Feb 15, 2002

Researchers at the Medical College of Ohio have identified a protein in the liver that helps clear insulin from blood. This discovery could eventually lead to a cure for type 2 diabetes. It has been a common belief among scientists that type 2 diabetes is initiated when the body’s muscles, fat tissues, and liver stop responding to insulin. Insulin brings sugar from blood into muscle and fat tissues to be stored as fuel and stops the liver from making its own sugar. Lack of response to insulin in type 2 diabetes leads to increased sugar levels in blood.

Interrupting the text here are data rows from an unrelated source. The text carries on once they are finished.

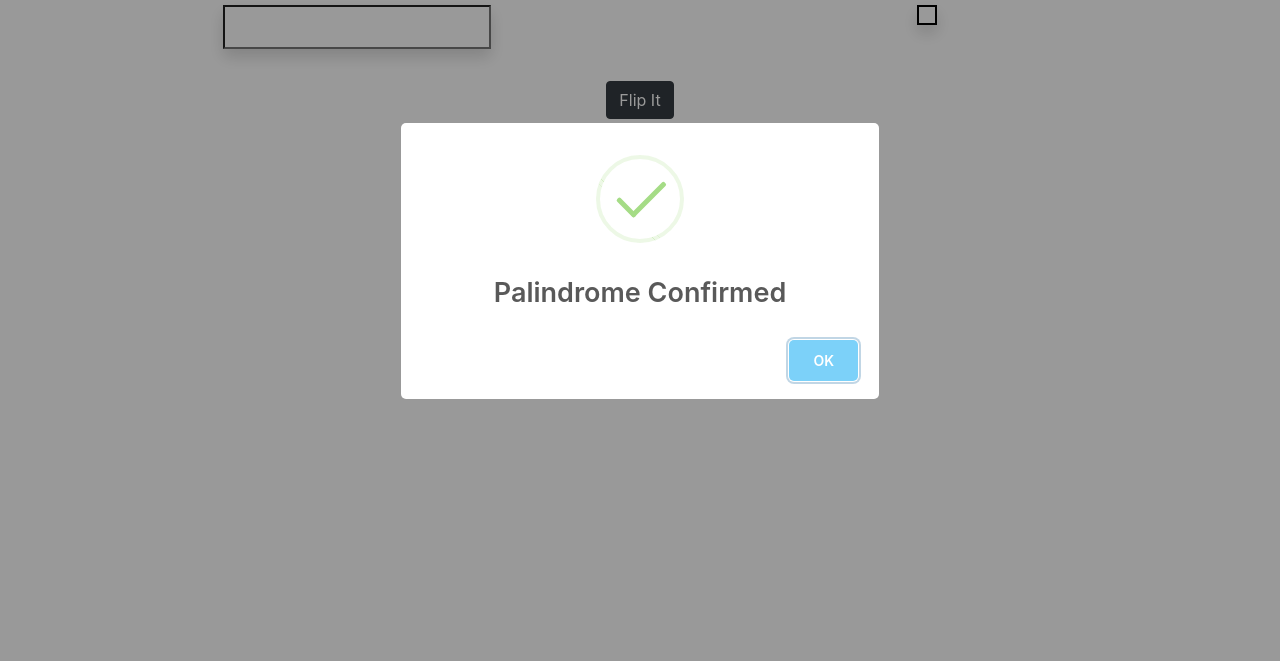
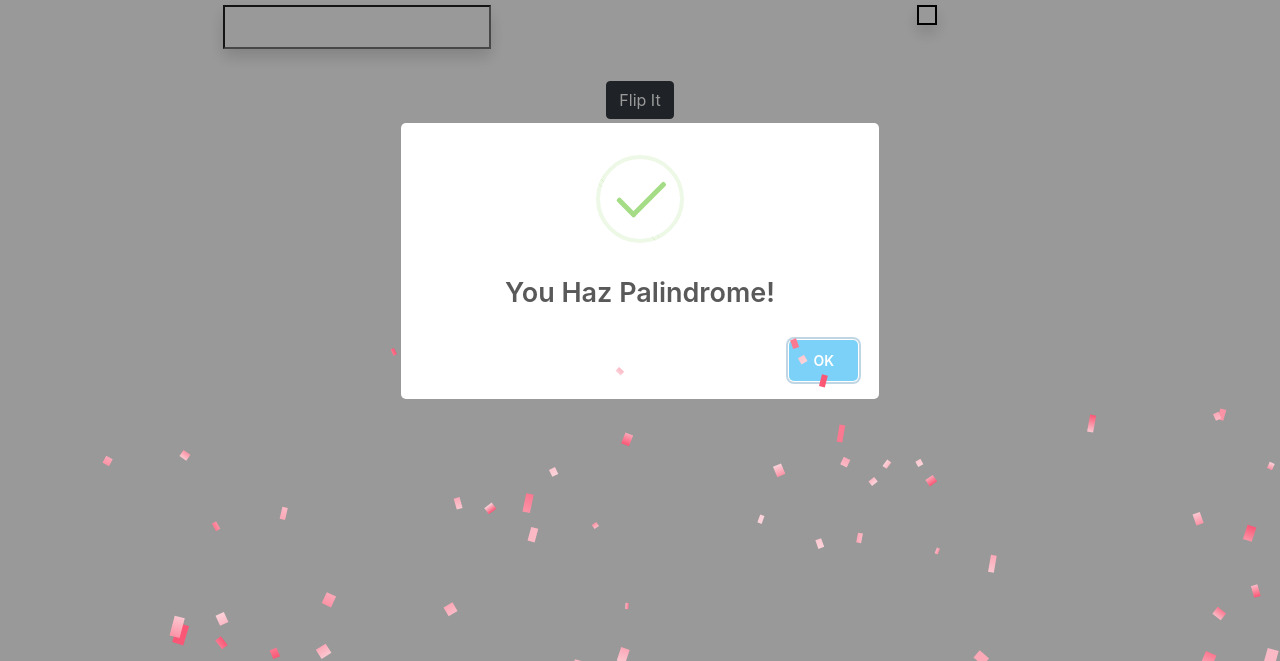
Before and after one commit to ValhallaTech/TacoCatRadar, a website: page index.html in a window 1280 px wide. Both pictures are taken after a click on the button "Flip It". Shown: the part 139-800 px from the top of the page. Drawn offline with Linux system fonts and the light colour scheme; files that its build step writes are made by us from their sources.

Commit message:
Update to enable confetti on successful palindrome detection along with SweetAlert

```diff
--- a/Scripts/Palindrome.js
+++ b/Scripts/Palindrome.js
@@ -1,33 +1,36 @@
 
+//Function that reverses the input string
 function fncReverse02 ()
 {
     let reversedStr = "";
     let inputStr = document.getElementById ( "inputBox" ).value;
-    for ( let i = inputStr.length - 1; i >= 0; i-- )
+    let inputStrLngth = inputStr.length
+    for ( let i = inputStrLngth - 1; i >= 0; i-- )
     {
         reversedStr += inputStr[i];
     }
     return reversedStr;
 }
 
+//Wires the button element to call the reverse function and check if the input string is a palindrome by comparing it to the output string
 document.getElementById ( "btnFlip" ).addEventListener ( "click",
         function ()
         {
             let inputStr = document.getElementById("inputBox").value;
             let reversedStr = fncReverse02 ();
-            document.getElementById ( "outputBox" ).innerHTML = reversedStr;
-
-            if ( inputStr == reversedStr )
-            {
-                swal({
-                    title: "Palindrome Confirmed",
+            let fncSuccess01 = swal({
+                    title: "You Haz Palindrome!",
                     icon: "success",
                 });
+            if ( inputStr === reversedStr )
+            {
+                confetti.start(1000);
+                fncSuccess01;
             }
             else
             {
             swal({
-            title: "Palindrome Failz",
+            title: "Nope. Palindrome Failz...",
             icon: "error",
         });
     }
--- /dev/null
+++ b/Scripts/confetti.js
@@ -0,0 +1,213 @@
+var confetti = {
+	maxCount: 300,		//set max confetti count
+	speed: 2,			//set the particle animation speed
+	frameInterval: 15,	//the confetti animation frame interval in milliseconds
+	alpha: 1.0,			//the alpha opacity of the confetti (between 0 and 1, where 1 is opaque and 0 is invisible)
+	gradient: true,	//whether to use gradients for the confetti particles
+	start: null,		//call to start confetti animation (with optional timeout in milliseconds, and optional min and max random confetti count)
+	stop: null,			//call to stop adding confetti
+	toggle: null,		//call to start or stop the confetti animation depending on whether it's already running
+	pause: null,		//call to freeze confetti animation
+	resume: null,		//call to unfreeze confetti animation
+	togglePause: null,	//call to toggle whether the confetti animation is paused
+	remove: null,		//call to stop the confetti animation and remove all confetti immediately
+	isPaused: null,		//call and returns true or false depending on whether the confetti animation is paused
+	isRunning: null		//call and returns true or false depending on whether the animation is running
+};
+
+(function() {
+	confetti.start = startConfetti;
+	confetti.stop = stopConfetti;
+	confetti.toggle = toggleConfetti;
+	confetti.pause = pauseConfetti;
+	confetti.resume = resumeConfetti;
+	confetti.togglePause = toggleConfettiPause;
+	confetti.isPaused = isConfettiPaused;
+	confetti.remove = removeConfetti;
+	confetti.isRunning = isConfettiRunning;
+	var supportsAnimationFrame = window.requestAnimationFrame || window.webkitRequestAnimationFrame || window.mozRequestAnimationFrame || window.oRequestAnimationFrame || window.msRequestAnimationFrame;
+	var colors = ["rgba(249,87,117,", "rgba(250,120,144,", "rgba(251,147,166,", "rgba(251,168,183,", "rgba(251,185,197,", "rgba(251,199,208,", "rgba(251,210,217,"];
+	var streamingConfetti = false;
+	var animationTimer = null;
+	var pause = false;
+	var lastFrameTime = Date.now();
+	var particles = [];
+	var waveAngle = 0;
+	var context = null;
+
+	function resetParticle(particle, width, height) {
+		particle.color = colors[(Math.random() * colors.length) | 0] + (confetti.alpha + ")");
+		particle.color2 = colors[(Math.random() * colors.length) | 0] + (confetti.alpha + ")");
+		particle.x = Math.random() * width;
+		particle.y = Math.random() * height - height;
+		particle.diameter = Math.random() * 10 + 5;
+		particle.tilt = Math.random() * 10 - 10;
+		particle.tiltAngleIncrement = Math.random() * 0.07 + 0.05;
+		particle.tiltAngle = Math.random() * Math.PI;
+		return particle;
+	}
+
+	function toggleConfettiPause() {
+		if (pause)
+			resumeConfetti();
+		else
+			pauseConfetti();
+	}
+
+	function isConfettiPaused() {
+		return pause;
+	}
+
+	function pauseConfetti() {
+		pause = true;
+	}
+
+	function resumeConfetti() {
+		pause = false;
+		runAnimation();
+	}
+
+	function runAnimation() {
+		if (pause)
+			return;
+		else if (particles.length === 0) {
+			context.clearRect(0, 0, window.innerWidth, window.innerHeight);
+			animationTimer = null;
+		} else {
+			var now = Date.now();
+			var delta = now - lastFrameTime;
+			if (!supportsAnimationFrame || delta > confetti.frameInterval) {
+				context.clearRect(0, 0, window.innerWidth, window.innerHeight);
+				updateParticles();
+				drawParticles(context);
+				lastFrameTime = now - (delta % confetti.frameInterval);
+			}
+			animationTimer = requestAnimationFrame(runAnimation);
+		}
+	}
+
+	function startConfetti(timeout, min, max) {
+		var width = window.innerWidth;
+		var height = window.innerHeight;
+		window.requestAnimationFrame = (function() {
+			return window.requestAnimationFrame ||
+				window.webkitRequestAnimationFrame ||
+				window.mozRequestAnimationFrame ||
+				window.oRequestAnimationFrame ||
+				window.msRequestAnimationFrame ||
+				function (callback) {
+					return window.setTimeout(callback, confetti.frameInterval);
+				};
+		})();
+		var canvas = document.getElementById("confetti-canvas");
+		if (canvas === null) {
+			canvas = document.createElement("canvas");
+			canvas.setAttribute("id", "confetti-canvas");
+			canvas.setAttribute("style", "display:block;z-index:999999;pointer-events:none;position:fixed;top:0");
+			document.body.prepend(canvas);
+			canvas.width = width;
+			canvas.height = height;
+			window.addEventListener("resize", function() {
+				canvas.width = window.innerWidth;
+				canvas.height = window.innerHeight;
+			}, true);
+			context = canvas.getContext("2d");
+		} else if (context === null)
+			context = canvas.getContext("2d");
+		var count = confetti.maxCount;
+		if (min) {
+			if (max) {
+				if (min == max)
+					count = particles.length + max;
+				else {
+					if (min > max) {
+						var temp = min;
+						min = max;
+						max = temp;
+					}
+					count = particles.length + ((Math.random() * (max - min) + min) | 0);
+				}
+			} else
+				count = particles.length + min;
+		} else if (max)
+			count = particles.length + max;
+		while (particles.length < count)
+			particles.push(resetParticle({}, width, height));
+		streamingConfetti = true;
+		pause = false;
+		runAnimation();
+		if (timeout) {
+			window.setTimeout(stopConfetti, timeout);
+		}
+	}
+
+	function stopConfetti() {
+		streamingConfetti = false;
+	}
+
+	function removeConfetti() {
+		stop();
+		pause = false;
+		particles = [];
+	}
+
+	function toggleConfetti() {
+		if (streamingConfetti)
+			stopConfetti();
+		else
+			startConfetti();
+	}
+
+	function isConfettiRunning() {
+		return streamingConfetti;
+	}
+
+	function drawParticles(context) {
+		var particle;
+		var x, y, x2, y2;
+		for (var i = 0; i < particles.length; i++) {
+			particle = particles[i];
+			context.beginPath();
+			context.lineWidth = particle.diameter;
+			x2 = particle.x + particle.tilt;
+			x = x2 + particle.diameter / 2;
+			y2 = particle.y + particle.tilt + particle.diameter / 2;
+			if (confetti.gradient) {
+				var gradient = context.createLinearGradient(x, particle.y, x2, y2);
+				gradient.addColorStop("0", particle.color);
+				gradient.addColorStop("1.0", particle.color2);
+				context.strokeStyle = gradient;
+			} else
+				context.strokeStyle = particle.color;
+			context.moveTo(x, particle.y);
+			context.lineTo(x2, y2);
+			context.stroke();
+		}
+	}
+
+	function updateParticles() {
+		var width = window.innerWidth;
+		var height = window.innerHeight;
+		var particle;
+		waveAngle += 0.01;
+		for (var i = 0; i < particles.length; i++) {
+			particle = particles[i];
+			if (!streamingConfetti && particle.y < -15)
+				particle.y = height + 100;
+			else {
+				particle.tiltAngle += particle.tiltAngleIncrement;
+				particle.x += Math.sin(waveAngle) - 0.5;
+				particle.y += (Math.cos(waveAngle) + particle.diameter + confetti.speed) * 0.5;
+				particle.tilt = Math.sin(particle.tiltAngle) * 15;
+			}
+			if (particle.x > width + 20 || particle.x < -20 || particle.y > height) {
+				if (streamingConfetti && particles.length <= confetti.maxCount)
+					resetParticle(particle, width, height);
+				else {
+					particles.splice(i, 1);
+					i--;
+				}
+			}
+		}
+	}
+})();
--- a/bundleconfig.json
+++ b/bundleconfig.json
@@ -4,5 +4,11 @@
     "inputFiles": [
       "Scripts/Palindrome.js"
     ]
+  },
+  {
+    "outputFileName": "Scripts/confetti.min.js",
+    "inputFiles": [
+      "Scripts/confetti.js"
+    ]
   }
 ]
--- a/index.html
+++ b/index.html
@@ -73,10 +73,10 @@
             </div>
         </div>
     </div>-->
-<section id = "sectionTitle" >
+    <section id="sectionTitle">
         <div class="container">
-    <div class = "row" >
-        <div class = "col text-center" >
+            <div class="row">
+                <div class="col text-center">
                     <h1>TACO CAT! Radar!</h1>
                     <h5>No sir! Away! A papaya war is on!</h5>
                 </div>
@@ -107,12 +107,13 @@
     </div>
 
     <!-- Vendor JavaScript -->
-    <script src="Scripts/jquery-3.5.1.min.js"></script>
-    <script src="Scripts/bootstrap.min.js"></script>
-    <script src="Scripts/sweetalert.min.js"></script>
+    <script type="text/javascript" src="Scripts/jquery-3.5.1.min.js"></script>
+    <script type="text/javascript" src="Scripts/bootstrap.min.js"></script>
+    <script type="text/javascript" src="Scripts/sweetalert.min.js"></script>
+    <script src="Scripts/confetti.min.js"></script>
 
     <!--JavaScript for Solution-->
-    <script src="Scripts/Palindrome.min.js"></script>
+    <script type="text/javascript" src="Scripts/Palindrome.min.js"></script>
 </body>
 
 </html>
--- /dev/null
+++ b/package.json
@@ -0,0 +1,5 @@
+{
+  "dependencies": {
+    "confetti-js": "^0.0.18"
+  }
+}
```
Also changed, not shown: Scripts/Palindrome.min.js, Scripts/confetti.min.js (added), 2 other files. Lines whose indentation alone changed are shown as unchanged.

Sonia M. Najjar Ph.D., associate professor of pharmacology and therapeutics, contends that type 2 diabetes may actually begin a step before the body starts resisting insulin. Using genetically modified mice, Najjar has found when there is increased fat in the body, the liver’s ability to clear insulin is impaired. This, in turn, can lead to insulin resistance in the liver and other tissues, thus resulting in type 2 diabetes.


This discovery coupled with the identification of CEACAM1, a liver protein that controls insulin clearance, may play a major role in the battle against type 2 diabetes.

"I can easily envision a drug that enhances the function of this protein and leads to a cure for type 2 diabetes," said Najjar.

A paper from Najjar’s laboratory about the function of the CEACAM1 protein in insulin clearance will be published in the prestigious journal, Nature Genetics in March 2002 and can be read online now on its Website. Najjar’s research is currently sponsored by the National Institute of Diabetes, Digestive and Kidney Diseases and the American Diabetes Association. The Medical College of Ohio Foundation sponsored the initial phase of her studies

We hypothesized that insulin stimulates phosphorylation of CEACAM1 which in turn leads to upregulation of receptor-mediated insulin endocytosis and degradation in the hepatocyte. We have generated transgenic mice over-expressing in liver a dominant-negative, phosphorylation-defective S503A-CEACAM1 mutant. Supporting our hypothesis, we found that S503A-CEACAM1 transgenic mice developed hyperinsulinemia resulting from impaired insulin clearance. The hyperinsulinemia caused secondary insulin resistance with impaired glucose tolerance and random, but not fasting, hyperglycemia. Transgenic mice developed visceral adiposity with increased amounts of plasma free fatty acids and plasma and hepatic triglycerides. These findings suggest a mechanism through which insulin signaling regulates insulin sensitivity by modulating hepatic insulin clearance.